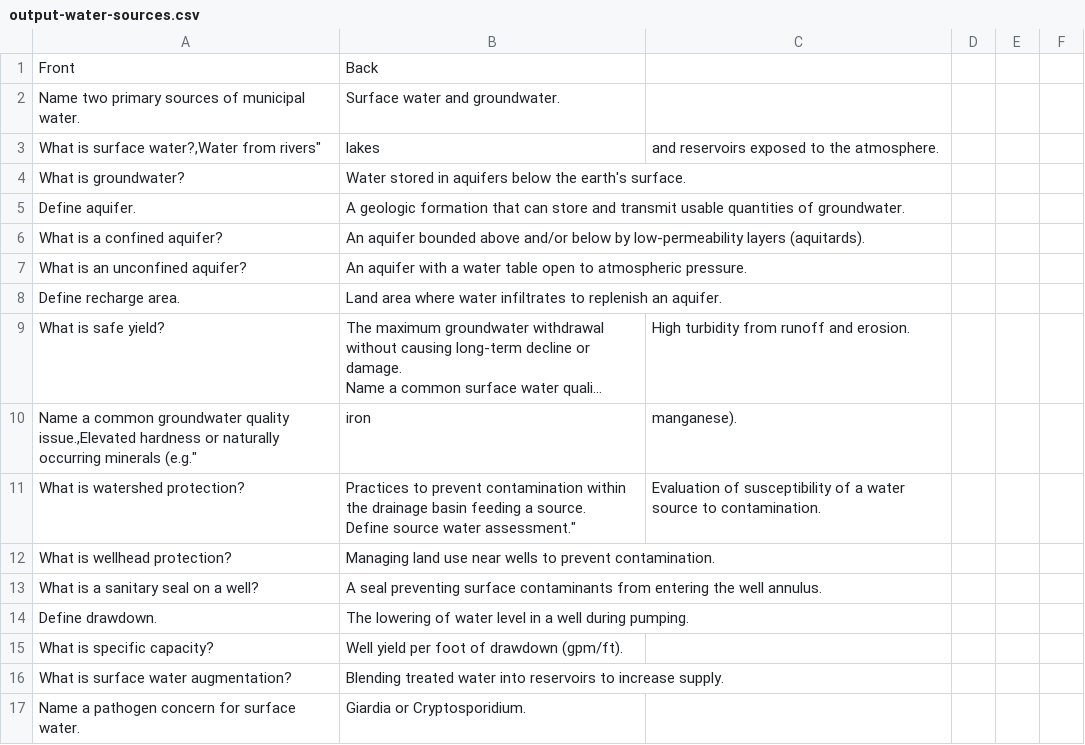
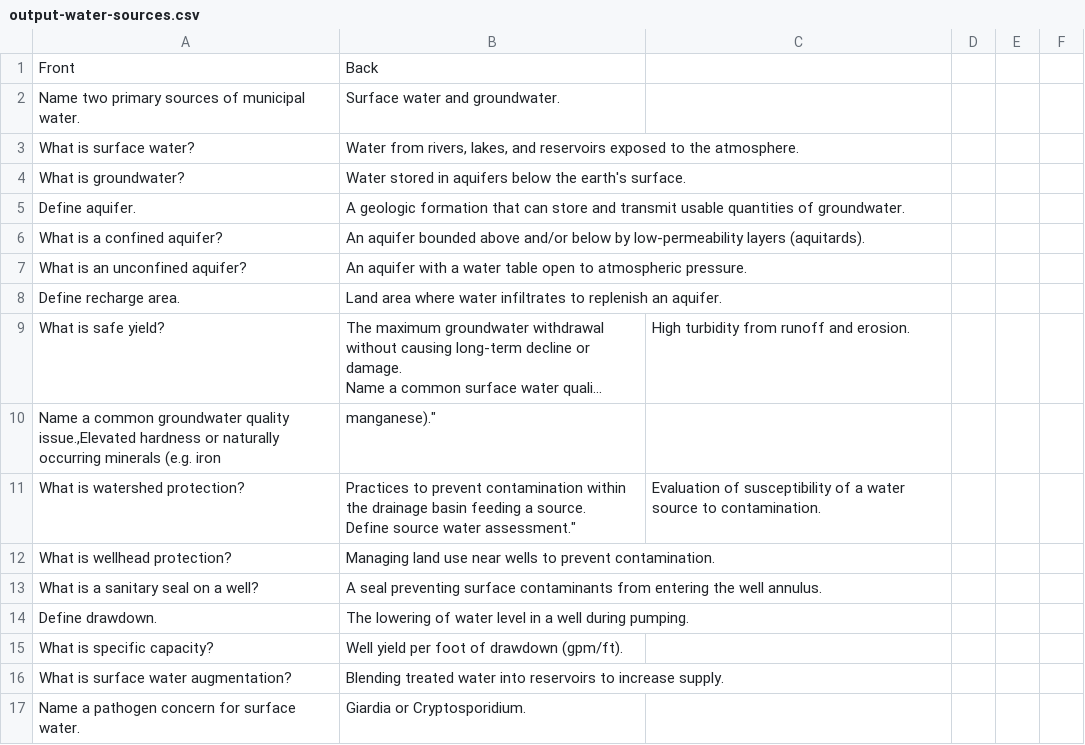
Before and after one commit to sbasrai/sbasrai.github.io, a CSV file: FlashCards4/output-water-sources.csv, drawn as a sheet; only a part is shown; long unchanged cells end in …; removed rows and columns are numbered as before the commit, all else as after; the diff names each change by its address in the sheet, - before the commit and + after, or states it on an @@ line.

Commit message:
update

```diff
--- a/FlashCards4/output-water-sources.csv
+++ b/FlashCards4/output-water-sources.csv
-row 3: What is surface water?,Water from rivers" | lakes | and reservoirs exposed to the atmosphere.
+row 3: What is surface water? | Water from rivers, lakes, and reservoirs exposed to the atmosphere.
-row 10: Name a common groundwater quality issue.,Elevated hardness or naturally occurring minerals (e.g." | iron | manganese).
+row 10: Name a common groundwater quality issue.,Elevated hardness or naturally occurring minerals (e.g. iron | manganese)."
```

- _Prompt_
The answer should consist of every line from the listing above that includes the word "output".

- _Your solution_
Before and after one commit to sbasrai/sbasrai.github.io, a CSV file: FlashCards4/output-water-sources.csv, drawn as a sheet; only a part is shown; long unchanged cells end in …; removed rows and columns are numbered as before the commit, all else as after; the diff names each change by its address in the sheet, - before the commit and + after, or states it on an @@ line.
--- a/FlashCards4/output-water-sources.csv
+++ b/FlashCards4/output-water-sources.csv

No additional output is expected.